Remains that dated to four main settlement periods were preserved at the site, despite the modern disturbances: Byzantine (fifth–sixth centuries CE), Late Roman (third–fourth centuries CE), Iron Age II (eighth–seventh centuries BCE) and Chalcolithic (end of the fifth millennium BCE). In addition, potsherds and other artifacts that indicated a presence during the Islamic and Ottoman periods, as well as the British Mandate era were found, although no architectural remains could be attributed to these periods.
Several potsherds and flint artifacts from the Chalcolithic period were discovered, ex-situ, in all the excavation areas.
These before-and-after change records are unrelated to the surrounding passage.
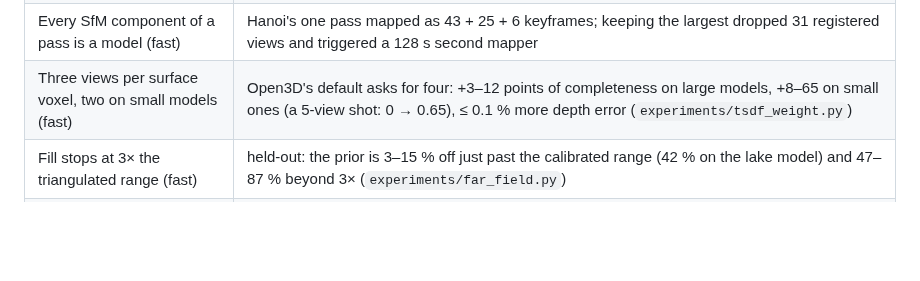
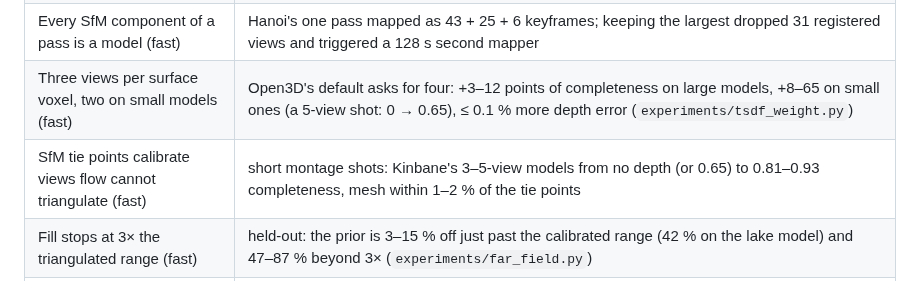
Before and after one commit to Shuvam-Banerji-Seal/SIH_2D-to-3D, a Markdown page: docs/architecture.md, the part around the change. Drawn GitHub-style; blank space fills up the shorter version.

Commit message:
docs: the tie-point fallback's evidence row
Co-Authored-By: Claude Opus 5.5 <noreply@anthropic.com>

```diff
--- a/docs/architecture.md
+++ b/docs/architecture.md
@@ -42,6 +42,7 @@ whether other processes shared the GPU.
 | Flow batch not raised on a free GPU | idle A100, 480×272: 206, 205, 207 flows/s at 16, 32, 64 pairs per replay; cuDNN refuses 128 (`experiments/bench_raft_batch.py`) |
 | Every SfM component of a pass is a model (fast) | Hanoi's one pass mapped as 43 + 25 + 6 keyframes; keeping the largest dropped 31 registered views and triggered a 128 s second mapper |
 | Three views per surface voxel, two on small models (fast) | Open3D's default asks for four: +3–12 points of completeness on large models, +8–65 on small ones (a 5-view shot: 0 → 0.65), ≤ 0.1 % more depth error (`experiments/tsdf_weight.py`) |
+| SfM tie points calibrate views flow cannot triangulate (fast) | short montage shots: Kinbane's 3–5-view models from no depth (or 0.65) to 0.81–0.93 completeness, mesh within 1–2 % of the tie points |
 | Fill stops at 3× the triangulated range (fast) | held-out: the prior is 3–15 % off just past the calibrated range (42 % on the lake model) and 47–87 % beyond 3× (`experiments/far_field.py`) |
 | One splat trainer at a time | Jal Mahal's 5 models: 178 s in sequence, 249 s two and 264 s three at once (`experiments/splat_parallel.py`) |
 
```
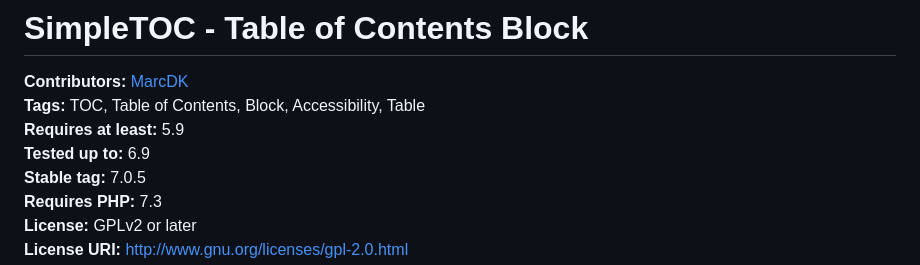
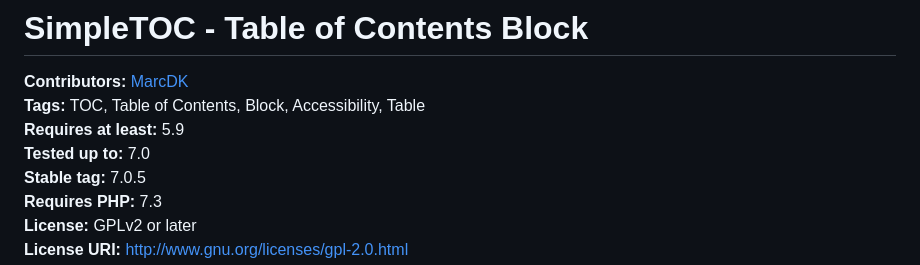
Before and after one commit to mtoensing/simpletoc, a Markdown page: README.md, the part around the change. Drawn GitHub-style.

Commit message:
Update README.md from readme.txt

```diff
--- a/README.md
+++ b/README.md
@@ -2,7 +2,7 @@
 **Contributors:** [MarcDK](https://profiles.wordpress.org/MarcDK/)
 **Tags:** TOC, Table of Contents, Block, Accessibility, Table
 **Requires at least:** 5.9
-**Tested up to:** 6.9
+**Tested up to:** 7.0
 **Stable tag:** 7.0.5
 **Requires PHP:** 7.3
 **License:** GPLv2 or later
```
One or two floors from the Chalcolithic period that were damaged by the Byzantine-period settlement were found in one spot in Compound C. The types of pottery vessels and the raw material for their production are identical to those characteristic of the Be’er Sheva‘ culture sites, such as Bir es-Safadi and Abu Matar. In addition to the potsherds, numerous flint artifacts, including blade cores, blades, sickle blades and unique tools, such as a very large arrowhead or spearhead, were found. Remains from Iron Age II were discovered only in Areas A and B. Potsherds from the period were found in the fill below the floors in the public building of the Late Roman period and floors and installations of the Iron Age were revealed c. 20–40 cm beneath the Late Roman-period floors. Noteworthy among them are two ovens that were built one atop the other and a floor of mud bricks that abutted the massive walls. Hence, it appears that at this stage, the massive walls, floors and installations were not built in the Late Roman period, but rather belonged to a very large building that had been constructed in the Iron Age—possibly a citadel. It seems that the local residents of the Late Roman period used the building which, at this time, was filled with an accumulation that covered the Iron Age finds in the bottom part of the rooms. The excavation has not yet reached the base of the walls of this large building.
Remains from the Late Roman period were discovered in all the excavation areas of Compound C. A large, probably public structure that was divided into rooms, stood in the eastern part (Areas A and B). Remains of floors were discovered; these did not suffer damage from the Byzantine period or later occupation, and were overlain with Late Roman-period coins. The floor exposed in Area A, which was paved with ceramic tiles, is remarkable. Contemporary remains of a different nature were discovered in Area C. The building walls in this area were not as thick and a floor in one of the rooms was overlain with dozens of coins from the third–fourth centuries CE, as well as three bronze objects that were possibly medical implements and stone and ceramic stoppers, one of which bears a Greek inscription.
Walls and floors in Area A and floors and wall stumps in Area C were ascribed to the Byzantine period. The many fragments of tesserae and roof tiles may indicate that a public building, whose nature is still unclear, once stood in the eastern part of the excavation area. The importance and characteristics of Be’er Sheva‘ in this period can be gleaned from its appearance on the Madaba map, among other things. A large army camp, whose foundations were established in the Late Roman period, once stood in the adjacent area, north of Compound C.